NOTE FROM ED: Looks like this was started but never finished. Looks like it could be ready to go with a little formatting. Make sure to publish Part 1 first.
In part one of this series, we provided some basic greetings and phrases to keep in mind when travelling to Kenya on an epic safari destination in order to experience one of the greatest animal migrations on earth, while engaging in a true cultural experience with the local indigenous people. In addition, being aware of a few cultural norms and customs will go a long way to improving your experience in Africa.
Meeting and Greeting
Every new engagement between locals in Kenya starts with a greeting, which includes the handshake. Even when entering a shop, you shake hands and make polite small talk with the shopkeeper. This is the same for departure and is normal between all men present. The most common greeting is “Jambo?” (“How are you?”), which is generally said immediately prior to the handshake.
The common, respectful handshake – particularly with an elder – involves grasping the right wrist with the left hand while shaking hands in order to show respect. When greeting someone with whom you have a personal relationship, the handshake will last a lot longer than one given to a new. In fact, traditionally, greeting exchanges last a minute or two, and you’ll often hear them performed in a formal manner between two men, especially in rural areas.
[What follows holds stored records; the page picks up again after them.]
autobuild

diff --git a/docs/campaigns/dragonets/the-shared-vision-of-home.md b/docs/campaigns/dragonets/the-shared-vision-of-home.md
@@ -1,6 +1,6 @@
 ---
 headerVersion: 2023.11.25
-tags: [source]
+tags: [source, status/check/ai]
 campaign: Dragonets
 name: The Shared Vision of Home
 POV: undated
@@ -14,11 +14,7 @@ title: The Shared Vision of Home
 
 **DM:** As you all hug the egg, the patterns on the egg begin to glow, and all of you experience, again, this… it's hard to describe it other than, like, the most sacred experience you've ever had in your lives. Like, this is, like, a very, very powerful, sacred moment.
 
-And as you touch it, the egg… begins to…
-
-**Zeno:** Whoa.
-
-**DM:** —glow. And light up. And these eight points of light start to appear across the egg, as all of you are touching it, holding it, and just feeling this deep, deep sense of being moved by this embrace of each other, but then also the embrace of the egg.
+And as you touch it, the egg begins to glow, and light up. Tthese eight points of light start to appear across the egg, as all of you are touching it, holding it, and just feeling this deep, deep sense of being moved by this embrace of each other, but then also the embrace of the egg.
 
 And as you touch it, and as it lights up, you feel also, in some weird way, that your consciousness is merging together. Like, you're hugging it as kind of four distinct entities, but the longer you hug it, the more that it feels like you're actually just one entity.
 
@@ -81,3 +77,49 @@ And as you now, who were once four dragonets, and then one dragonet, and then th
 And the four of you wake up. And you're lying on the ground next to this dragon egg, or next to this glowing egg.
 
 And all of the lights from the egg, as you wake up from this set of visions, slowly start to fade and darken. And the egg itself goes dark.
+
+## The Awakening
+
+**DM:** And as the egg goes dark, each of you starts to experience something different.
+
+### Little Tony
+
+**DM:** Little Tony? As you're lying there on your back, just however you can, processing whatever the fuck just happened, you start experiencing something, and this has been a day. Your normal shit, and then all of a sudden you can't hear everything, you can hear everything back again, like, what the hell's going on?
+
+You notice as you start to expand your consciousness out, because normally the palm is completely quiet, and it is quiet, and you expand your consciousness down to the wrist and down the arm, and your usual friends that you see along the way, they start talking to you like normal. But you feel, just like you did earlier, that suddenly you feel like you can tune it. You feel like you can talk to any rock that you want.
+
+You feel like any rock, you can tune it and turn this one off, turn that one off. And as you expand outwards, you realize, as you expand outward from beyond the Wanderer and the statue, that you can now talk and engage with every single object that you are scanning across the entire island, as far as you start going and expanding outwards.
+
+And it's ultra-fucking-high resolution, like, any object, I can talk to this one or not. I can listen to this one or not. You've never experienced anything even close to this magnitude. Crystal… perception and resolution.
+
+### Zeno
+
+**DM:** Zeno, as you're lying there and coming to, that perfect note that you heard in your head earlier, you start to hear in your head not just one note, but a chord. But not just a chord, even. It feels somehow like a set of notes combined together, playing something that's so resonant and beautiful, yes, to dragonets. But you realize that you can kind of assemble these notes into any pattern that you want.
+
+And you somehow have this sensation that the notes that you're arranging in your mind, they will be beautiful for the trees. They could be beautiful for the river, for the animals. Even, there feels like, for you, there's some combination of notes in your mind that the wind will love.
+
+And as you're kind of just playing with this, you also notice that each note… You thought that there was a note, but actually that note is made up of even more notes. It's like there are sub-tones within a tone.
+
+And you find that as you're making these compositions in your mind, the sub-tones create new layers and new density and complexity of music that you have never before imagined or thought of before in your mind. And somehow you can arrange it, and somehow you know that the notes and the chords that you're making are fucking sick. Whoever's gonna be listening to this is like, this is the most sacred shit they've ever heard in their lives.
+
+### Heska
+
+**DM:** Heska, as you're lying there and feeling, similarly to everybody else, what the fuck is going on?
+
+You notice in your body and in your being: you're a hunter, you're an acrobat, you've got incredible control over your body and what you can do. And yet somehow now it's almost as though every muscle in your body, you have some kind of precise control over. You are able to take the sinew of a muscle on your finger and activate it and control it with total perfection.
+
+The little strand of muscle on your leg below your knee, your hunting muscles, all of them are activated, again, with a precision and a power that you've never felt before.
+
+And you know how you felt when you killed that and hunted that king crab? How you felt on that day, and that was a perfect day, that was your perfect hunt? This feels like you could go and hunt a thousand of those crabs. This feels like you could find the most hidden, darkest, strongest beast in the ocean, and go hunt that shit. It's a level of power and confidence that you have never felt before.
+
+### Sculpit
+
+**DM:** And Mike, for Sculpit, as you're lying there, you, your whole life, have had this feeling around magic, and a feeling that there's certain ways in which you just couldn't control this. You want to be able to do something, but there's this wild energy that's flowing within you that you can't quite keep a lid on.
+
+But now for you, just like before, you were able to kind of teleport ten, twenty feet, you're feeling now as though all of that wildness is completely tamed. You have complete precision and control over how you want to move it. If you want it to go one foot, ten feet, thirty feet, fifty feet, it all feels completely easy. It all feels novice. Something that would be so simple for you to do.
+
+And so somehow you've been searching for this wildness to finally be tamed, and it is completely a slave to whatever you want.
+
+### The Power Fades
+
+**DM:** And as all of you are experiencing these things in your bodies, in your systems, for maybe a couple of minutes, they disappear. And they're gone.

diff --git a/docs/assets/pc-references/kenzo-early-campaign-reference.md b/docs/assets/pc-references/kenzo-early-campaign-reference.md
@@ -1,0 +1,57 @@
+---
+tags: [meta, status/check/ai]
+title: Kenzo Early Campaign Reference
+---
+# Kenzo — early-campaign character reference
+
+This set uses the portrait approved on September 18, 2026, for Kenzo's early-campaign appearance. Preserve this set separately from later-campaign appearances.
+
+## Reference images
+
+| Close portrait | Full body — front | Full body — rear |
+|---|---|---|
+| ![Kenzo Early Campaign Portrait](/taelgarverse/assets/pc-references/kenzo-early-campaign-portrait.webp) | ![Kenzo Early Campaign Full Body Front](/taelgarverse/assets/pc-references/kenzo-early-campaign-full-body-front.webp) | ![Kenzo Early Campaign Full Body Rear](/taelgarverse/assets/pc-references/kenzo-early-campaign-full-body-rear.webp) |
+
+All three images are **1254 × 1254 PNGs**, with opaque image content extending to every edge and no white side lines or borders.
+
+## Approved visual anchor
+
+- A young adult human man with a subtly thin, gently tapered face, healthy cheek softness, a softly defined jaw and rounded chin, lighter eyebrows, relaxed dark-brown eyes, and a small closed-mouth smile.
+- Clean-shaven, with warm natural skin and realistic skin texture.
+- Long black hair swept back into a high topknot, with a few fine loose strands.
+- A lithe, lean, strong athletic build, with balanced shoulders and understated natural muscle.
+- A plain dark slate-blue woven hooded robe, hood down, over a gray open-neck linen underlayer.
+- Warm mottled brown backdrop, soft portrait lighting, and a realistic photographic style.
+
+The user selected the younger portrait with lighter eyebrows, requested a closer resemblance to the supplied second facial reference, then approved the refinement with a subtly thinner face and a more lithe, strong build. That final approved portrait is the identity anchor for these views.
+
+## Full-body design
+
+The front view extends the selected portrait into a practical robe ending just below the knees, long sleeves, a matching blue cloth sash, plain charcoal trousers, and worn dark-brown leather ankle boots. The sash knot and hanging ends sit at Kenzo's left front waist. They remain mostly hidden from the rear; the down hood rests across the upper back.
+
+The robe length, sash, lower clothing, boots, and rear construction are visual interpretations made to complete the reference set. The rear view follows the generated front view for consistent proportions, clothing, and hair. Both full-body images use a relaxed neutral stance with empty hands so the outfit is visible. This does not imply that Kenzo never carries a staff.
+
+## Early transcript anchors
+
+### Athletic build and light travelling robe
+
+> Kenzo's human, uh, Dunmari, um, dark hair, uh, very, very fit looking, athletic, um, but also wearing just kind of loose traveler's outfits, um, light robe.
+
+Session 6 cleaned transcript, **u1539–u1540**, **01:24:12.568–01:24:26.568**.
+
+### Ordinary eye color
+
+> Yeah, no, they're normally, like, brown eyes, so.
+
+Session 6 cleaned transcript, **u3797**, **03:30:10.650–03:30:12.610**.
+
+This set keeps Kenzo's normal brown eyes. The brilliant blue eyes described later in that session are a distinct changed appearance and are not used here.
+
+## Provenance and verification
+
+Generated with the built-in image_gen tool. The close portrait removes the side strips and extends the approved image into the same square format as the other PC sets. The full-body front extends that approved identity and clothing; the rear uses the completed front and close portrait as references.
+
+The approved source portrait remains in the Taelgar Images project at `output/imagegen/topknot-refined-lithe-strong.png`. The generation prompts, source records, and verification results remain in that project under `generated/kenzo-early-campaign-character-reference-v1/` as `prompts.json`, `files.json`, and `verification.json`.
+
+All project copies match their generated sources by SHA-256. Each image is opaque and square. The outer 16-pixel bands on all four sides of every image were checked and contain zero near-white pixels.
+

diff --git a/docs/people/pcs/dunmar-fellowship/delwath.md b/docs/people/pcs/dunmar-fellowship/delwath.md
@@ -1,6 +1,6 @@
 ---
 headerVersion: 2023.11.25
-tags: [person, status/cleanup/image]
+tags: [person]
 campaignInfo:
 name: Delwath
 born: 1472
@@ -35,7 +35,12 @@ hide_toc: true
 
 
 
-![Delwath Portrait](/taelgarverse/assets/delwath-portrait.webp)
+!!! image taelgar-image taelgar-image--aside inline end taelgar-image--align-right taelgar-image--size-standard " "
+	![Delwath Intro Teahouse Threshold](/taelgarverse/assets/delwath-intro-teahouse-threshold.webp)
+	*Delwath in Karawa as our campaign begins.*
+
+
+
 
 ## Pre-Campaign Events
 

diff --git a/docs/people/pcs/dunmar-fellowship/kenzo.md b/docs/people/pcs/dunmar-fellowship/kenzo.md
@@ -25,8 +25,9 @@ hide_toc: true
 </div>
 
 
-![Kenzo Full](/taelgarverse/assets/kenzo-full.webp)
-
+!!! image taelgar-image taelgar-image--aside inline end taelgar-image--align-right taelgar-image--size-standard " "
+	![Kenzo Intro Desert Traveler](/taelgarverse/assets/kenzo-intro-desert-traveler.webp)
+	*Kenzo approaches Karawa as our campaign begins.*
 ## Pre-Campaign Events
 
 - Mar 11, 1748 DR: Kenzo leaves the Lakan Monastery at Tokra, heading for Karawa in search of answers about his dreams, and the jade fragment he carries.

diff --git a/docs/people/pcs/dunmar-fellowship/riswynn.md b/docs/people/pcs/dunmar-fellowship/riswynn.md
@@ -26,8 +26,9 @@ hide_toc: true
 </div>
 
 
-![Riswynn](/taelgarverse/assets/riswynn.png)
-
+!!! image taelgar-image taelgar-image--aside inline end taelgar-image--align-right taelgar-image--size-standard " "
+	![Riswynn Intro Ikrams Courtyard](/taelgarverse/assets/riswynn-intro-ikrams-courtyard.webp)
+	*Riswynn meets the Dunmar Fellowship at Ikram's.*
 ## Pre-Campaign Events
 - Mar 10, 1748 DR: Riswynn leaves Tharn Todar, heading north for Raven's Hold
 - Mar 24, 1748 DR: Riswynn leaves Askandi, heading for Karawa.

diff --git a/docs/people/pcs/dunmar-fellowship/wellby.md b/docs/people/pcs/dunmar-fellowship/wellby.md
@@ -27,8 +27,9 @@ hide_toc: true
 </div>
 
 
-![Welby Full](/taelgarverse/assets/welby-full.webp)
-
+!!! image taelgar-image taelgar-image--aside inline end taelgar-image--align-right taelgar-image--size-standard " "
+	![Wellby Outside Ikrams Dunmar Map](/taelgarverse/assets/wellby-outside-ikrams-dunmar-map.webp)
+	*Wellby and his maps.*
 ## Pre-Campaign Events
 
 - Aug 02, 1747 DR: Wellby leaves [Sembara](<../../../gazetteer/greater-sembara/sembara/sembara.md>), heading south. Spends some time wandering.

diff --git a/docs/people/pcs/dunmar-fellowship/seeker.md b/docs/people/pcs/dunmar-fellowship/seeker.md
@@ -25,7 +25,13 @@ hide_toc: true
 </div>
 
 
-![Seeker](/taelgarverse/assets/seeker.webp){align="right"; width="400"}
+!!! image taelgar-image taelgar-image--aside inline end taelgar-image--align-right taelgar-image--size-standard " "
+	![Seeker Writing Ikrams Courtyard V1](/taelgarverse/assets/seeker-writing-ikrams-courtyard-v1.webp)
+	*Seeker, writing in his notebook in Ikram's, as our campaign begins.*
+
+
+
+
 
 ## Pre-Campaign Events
Long greetings help subsequent discussion (How are you? Good, how is your family? They’re doing well thank you? How is your business? Etc.). It is considered impolite to skip or rush through this, and grunting in the affirmative and saying thank you often is common.
Hissing (“Tsss!”) is an ordinary way to attract a stranger’s attention (you may hear this in restaurants to get the waiter’s attention). Don’t be offended if you are on the receiving end! When asking questions, try to keep them open ended and avoid yes or no questions as anything negative is considered relatively impolite.
Until people have a personal relationship with others they tend to address each other by title or status. Once you have a personal relationship has developed, you’ll likely be able to address them by their title and first name, first name alone, or nickname. Wait for the Kenyan to determine that your friendship has reached this level of intimacy.
Between locals, you’ll often see women over the age of 21 addressed as “Mama”, while from about their mid-thirties onware addressed as “Mzee” (“elder”, which I guess makes me ancient!). Children generally refer to adults as Aunt or Uncle, even if there is not a family connection.
As with many places in Africa, it is good to be aware of the left-hand rule: traditionally the left hand is reserved for unhygienic acts and the right for eating, passing things to others, touching (handshakes), etc. Pointing is also to be avoided as a general rule.
Other than that, do what your guides suggest and take the lead from any local hosts during your once in a lifetime Kenya Safari!